<<<<

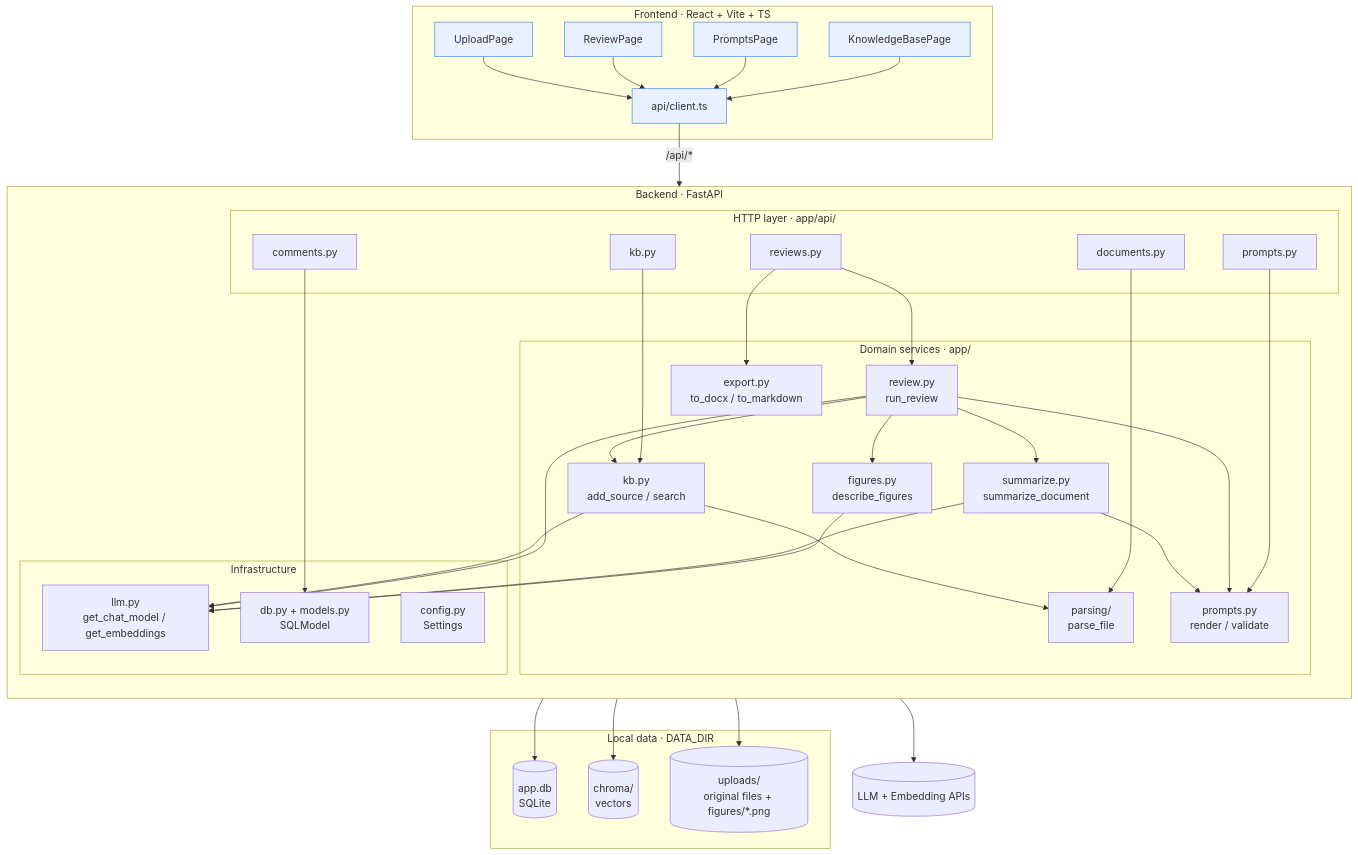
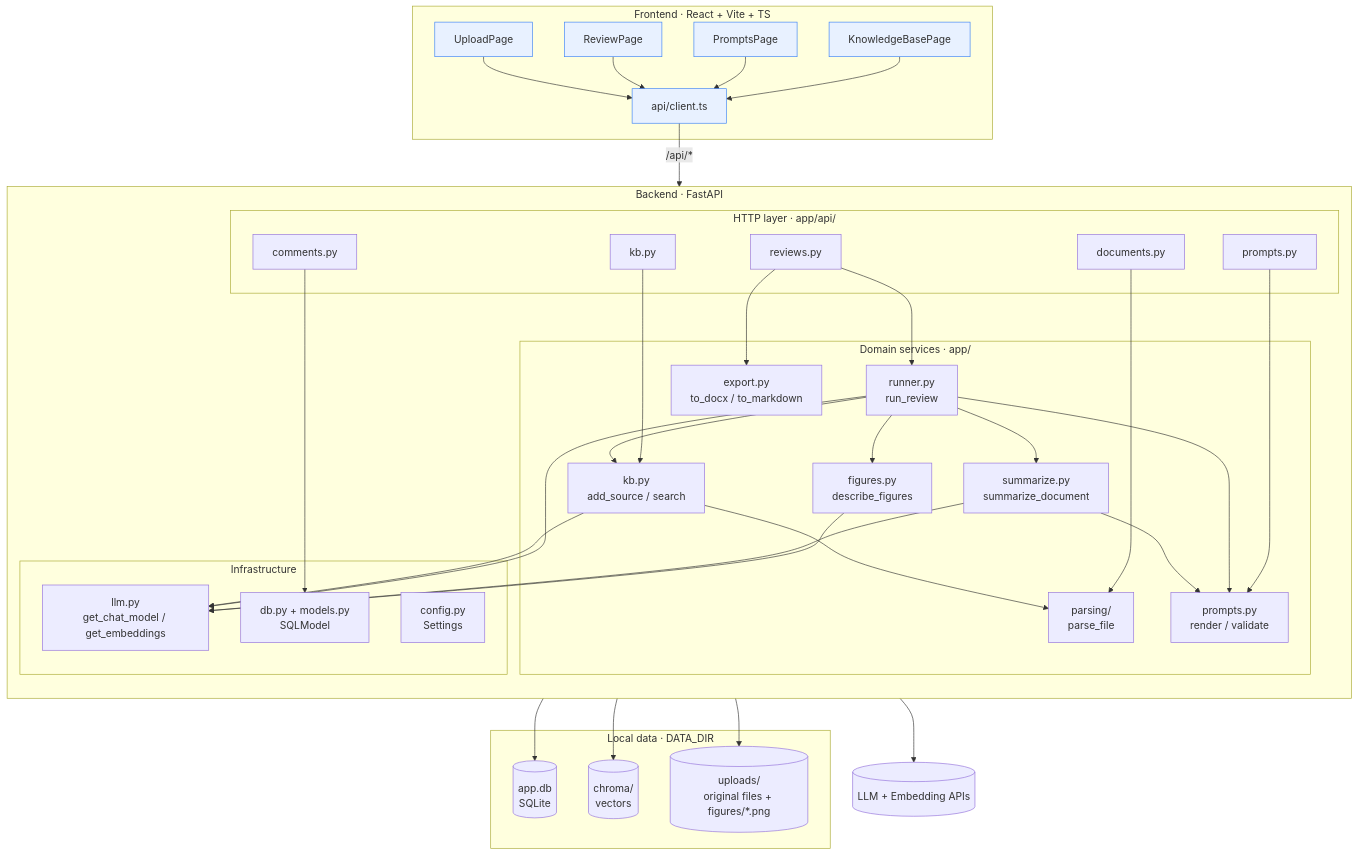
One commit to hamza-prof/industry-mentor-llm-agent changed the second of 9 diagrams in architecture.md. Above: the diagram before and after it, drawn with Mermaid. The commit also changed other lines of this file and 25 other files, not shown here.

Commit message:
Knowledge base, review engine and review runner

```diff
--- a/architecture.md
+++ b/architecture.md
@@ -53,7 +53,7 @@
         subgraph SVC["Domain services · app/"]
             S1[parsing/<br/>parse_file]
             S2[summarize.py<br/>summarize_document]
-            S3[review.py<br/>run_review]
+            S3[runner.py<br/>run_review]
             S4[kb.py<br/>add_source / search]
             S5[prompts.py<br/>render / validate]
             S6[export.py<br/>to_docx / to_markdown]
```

>>>>

Required action:
Repeat the material above exactly; pictures do not belong in the copy.

Output for this task:
One commit to hamza-prof/industry-mentor-llm-agent changed the second of 9 diagrams in architecture.md. Above: the diagram before and after it, drawn with Mermaid. The commit also changed other lines of this file and 25 other files, not shown here.

Commit message:
Knowledge base, review engine and review runner

```diff
--- a/architecture.md
+++ b/architecture.md
@@ -53,7 +53,7 @@
         subgraph SVC["Domain services · app/"]
             S1[parsing/<br/>parse_file]
             S2[summarize.py<br/>summarize_document]
-            S3[review.py<br/>run_review]
+            S3[runner.py<br/>run_review]
             S4[kb.py<br/>add_source / search]
             S5[prompts.py<br/>render / validate]
             S6[export.py<br/>to_docx / to_markdown]
```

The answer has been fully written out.